* **Exercise goal**
Pick out the lines below with "news" and list them.

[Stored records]
++++++++
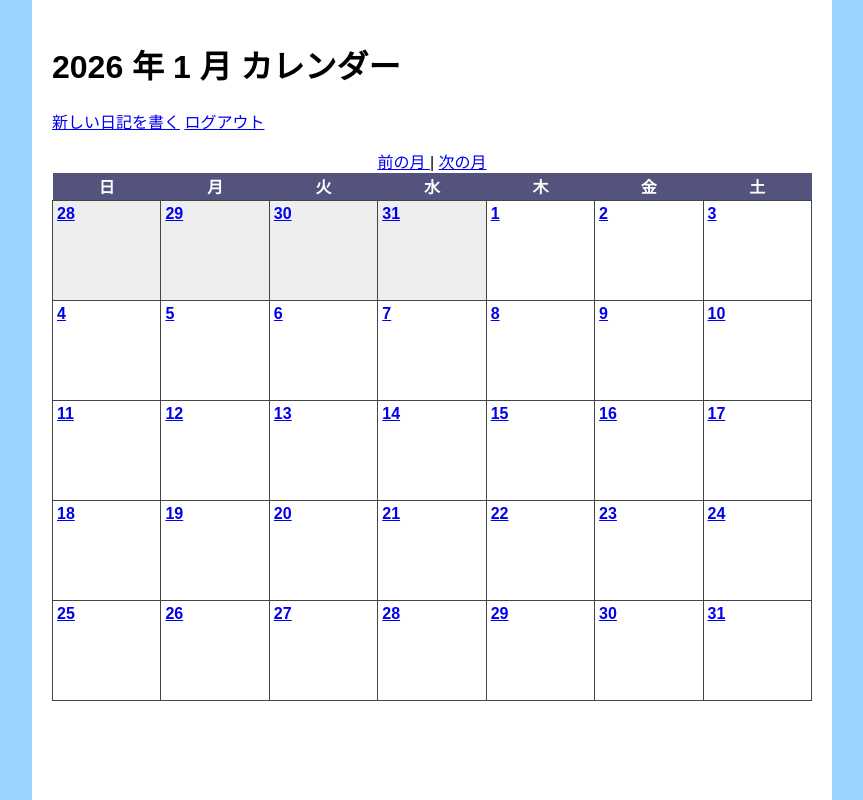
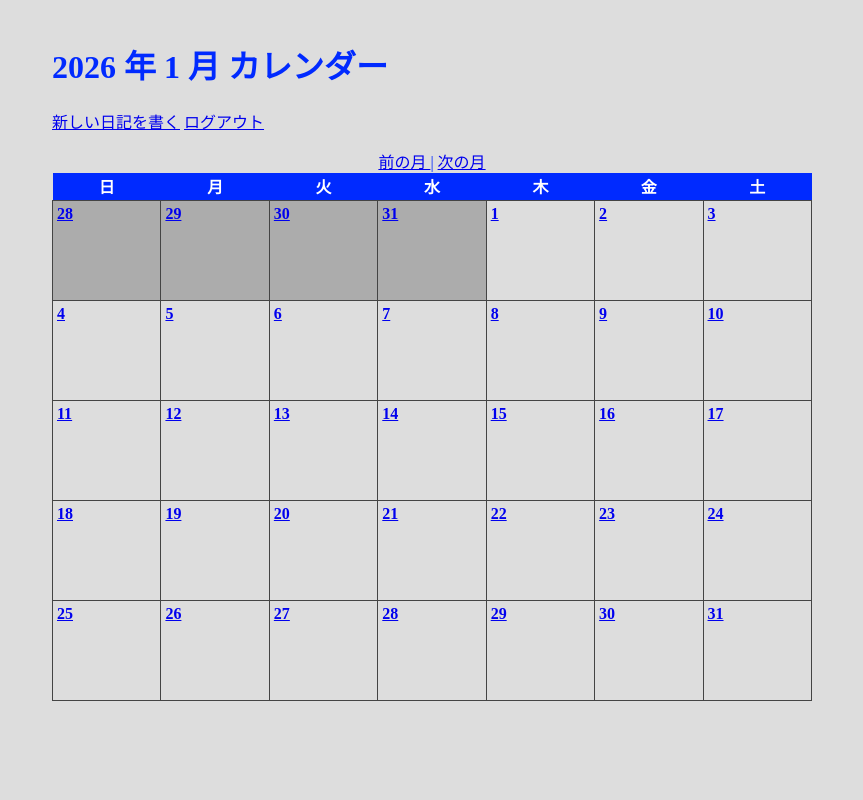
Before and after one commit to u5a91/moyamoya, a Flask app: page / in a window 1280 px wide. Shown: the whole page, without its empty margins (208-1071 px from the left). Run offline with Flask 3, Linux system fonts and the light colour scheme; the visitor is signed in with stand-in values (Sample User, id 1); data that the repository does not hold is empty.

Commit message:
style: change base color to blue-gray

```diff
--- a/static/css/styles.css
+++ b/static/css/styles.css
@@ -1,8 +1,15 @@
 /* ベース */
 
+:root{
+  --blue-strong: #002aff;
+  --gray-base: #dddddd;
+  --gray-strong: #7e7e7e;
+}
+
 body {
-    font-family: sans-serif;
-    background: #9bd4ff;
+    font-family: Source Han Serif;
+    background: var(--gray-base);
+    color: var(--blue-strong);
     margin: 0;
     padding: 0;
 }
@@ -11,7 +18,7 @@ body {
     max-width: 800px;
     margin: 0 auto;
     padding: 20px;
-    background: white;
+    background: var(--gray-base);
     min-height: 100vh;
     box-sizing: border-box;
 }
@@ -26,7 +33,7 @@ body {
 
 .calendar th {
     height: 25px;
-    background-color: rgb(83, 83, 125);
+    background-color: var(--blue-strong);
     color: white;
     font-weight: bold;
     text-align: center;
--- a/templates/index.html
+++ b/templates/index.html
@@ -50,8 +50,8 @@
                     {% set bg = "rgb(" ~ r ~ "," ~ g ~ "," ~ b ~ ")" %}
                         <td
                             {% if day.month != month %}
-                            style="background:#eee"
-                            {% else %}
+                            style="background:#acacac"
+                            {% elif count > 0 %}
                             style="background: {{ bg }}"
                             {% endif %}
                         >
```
++++++++
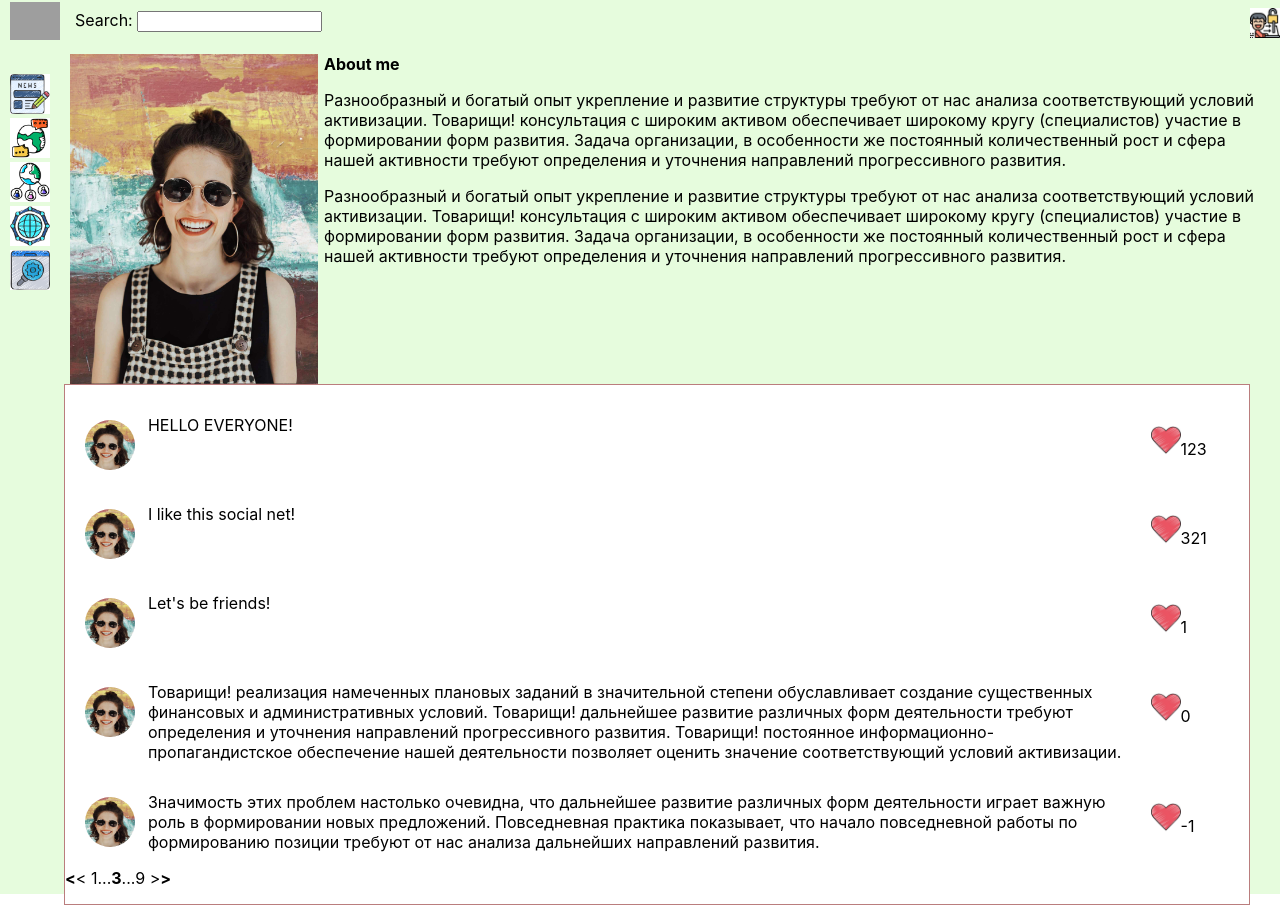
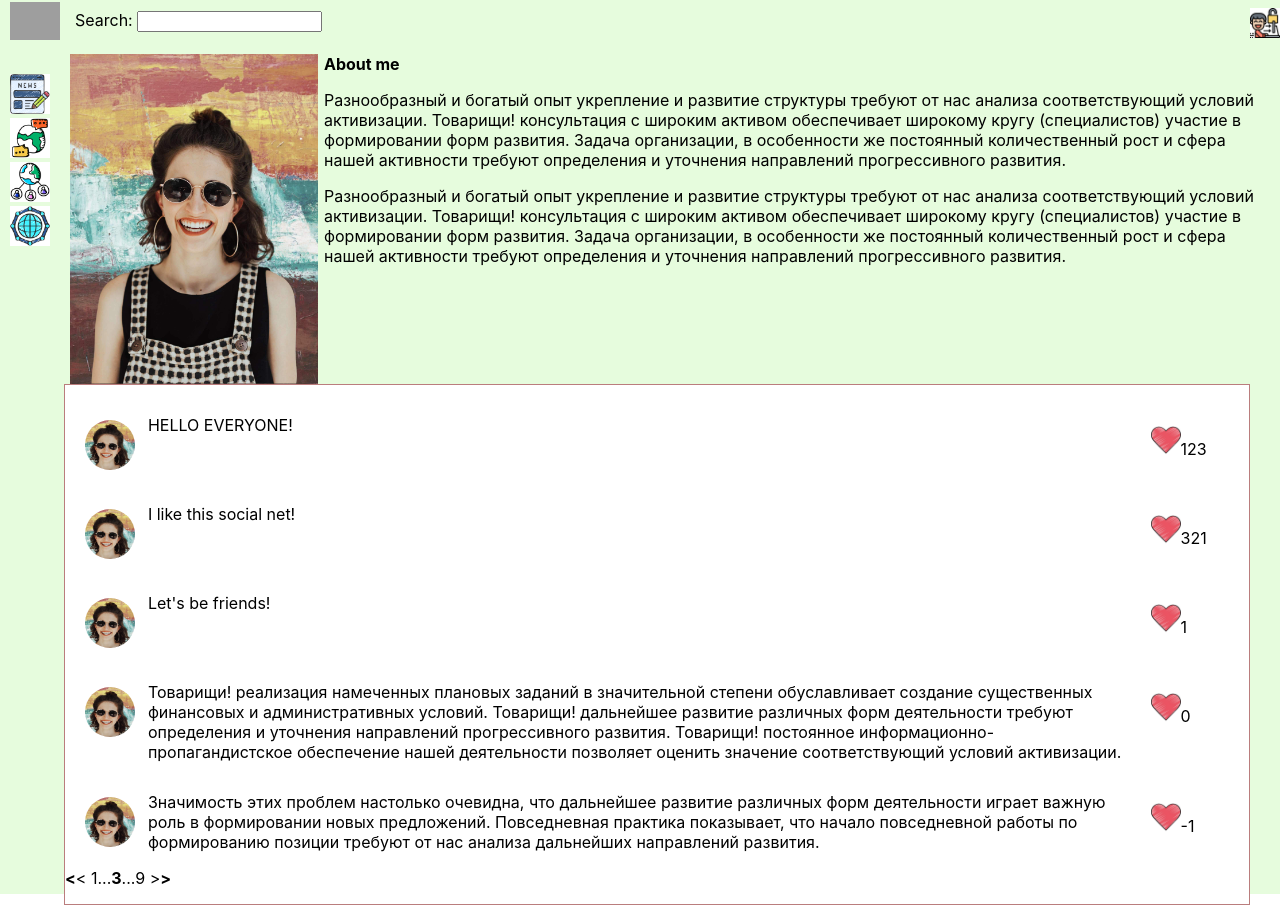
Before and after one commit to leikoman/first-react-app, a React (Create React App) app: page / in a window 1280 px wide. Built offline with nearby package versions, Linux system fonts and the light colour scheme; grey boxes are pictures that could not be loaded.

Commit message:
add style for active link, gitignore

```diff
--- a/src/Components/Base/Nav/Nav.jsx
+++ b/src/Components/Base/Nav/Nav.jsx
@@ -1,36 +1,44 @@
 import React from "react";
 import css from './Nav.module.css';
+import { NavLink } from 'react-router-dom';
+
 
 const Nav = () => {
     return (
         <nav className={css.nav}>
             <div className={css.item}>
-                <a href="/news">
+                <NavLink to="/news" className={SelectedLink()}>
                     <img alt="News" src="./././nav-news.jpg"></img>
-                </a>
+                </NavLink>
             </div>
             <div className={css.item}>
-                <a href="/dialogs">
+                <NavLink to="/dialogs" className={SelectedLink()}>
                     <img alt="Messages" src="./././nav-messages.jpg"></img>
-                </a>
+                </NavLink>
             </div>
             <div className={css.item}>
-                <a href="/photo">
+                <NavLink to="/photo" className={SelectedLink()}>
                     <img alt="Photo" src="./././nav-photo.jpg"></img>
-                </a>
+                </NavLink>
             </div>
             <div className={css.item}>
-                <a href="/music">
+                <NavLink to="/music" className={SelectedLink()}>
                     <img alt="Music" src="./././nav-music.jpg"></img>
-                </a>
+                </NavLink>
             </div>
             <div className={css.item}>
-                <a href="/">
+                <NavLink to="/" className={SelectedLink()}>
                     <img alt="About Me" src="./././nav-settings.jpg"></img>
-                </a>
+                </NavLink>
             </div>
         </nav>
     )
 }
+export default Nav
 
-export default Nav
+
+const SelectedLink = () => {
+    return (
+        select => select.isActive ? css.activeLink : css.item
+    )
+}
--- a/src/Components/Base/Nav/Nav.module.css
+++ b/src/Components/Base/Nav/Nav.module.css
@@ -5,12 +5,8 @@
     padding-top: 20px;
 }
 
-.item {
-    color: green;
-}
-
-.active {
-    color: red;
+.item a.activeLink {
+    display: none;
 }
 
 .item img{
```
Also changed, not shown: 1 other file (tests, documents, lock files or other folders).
++++++++
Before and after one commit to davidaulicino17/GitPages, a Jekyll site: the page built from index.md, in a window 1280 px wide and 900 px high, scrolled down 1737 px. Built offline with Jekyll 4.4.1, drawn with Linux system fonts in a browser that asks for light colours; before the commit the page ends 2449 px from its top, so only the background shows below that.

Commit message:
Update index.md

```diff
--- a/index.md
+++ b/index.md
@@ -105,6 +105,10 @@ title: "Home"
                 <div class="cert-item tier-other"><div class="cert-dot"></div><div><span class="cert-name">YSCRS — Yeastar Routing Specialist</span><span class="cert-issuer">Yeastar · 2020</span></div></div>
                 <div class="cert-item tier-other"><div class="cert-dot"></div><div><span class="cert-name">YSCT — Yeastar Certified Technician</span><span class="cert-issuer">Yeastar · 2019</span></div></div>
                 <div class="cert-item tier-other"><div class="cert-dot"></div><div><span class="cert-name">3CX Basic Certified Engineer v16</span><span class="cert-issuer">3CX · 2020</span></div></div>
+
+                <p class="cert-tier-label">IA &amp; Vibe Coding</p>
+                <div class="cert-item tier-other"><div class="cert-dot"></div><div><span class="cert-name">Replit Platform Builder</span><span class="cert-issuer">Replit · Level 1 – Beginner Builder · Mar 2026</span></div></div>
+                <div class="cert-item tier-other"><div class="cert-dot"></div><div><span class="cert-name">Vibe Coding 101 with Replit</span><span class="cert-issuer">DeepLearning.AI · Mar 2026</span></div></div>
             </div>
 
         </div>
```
++++++++
* **Your solution**
-                <a href="/news">
+                <NavLink to="/news" className={SelectedLink()}>
                     <img alt="News" src="./././nav-news.jpg"></img>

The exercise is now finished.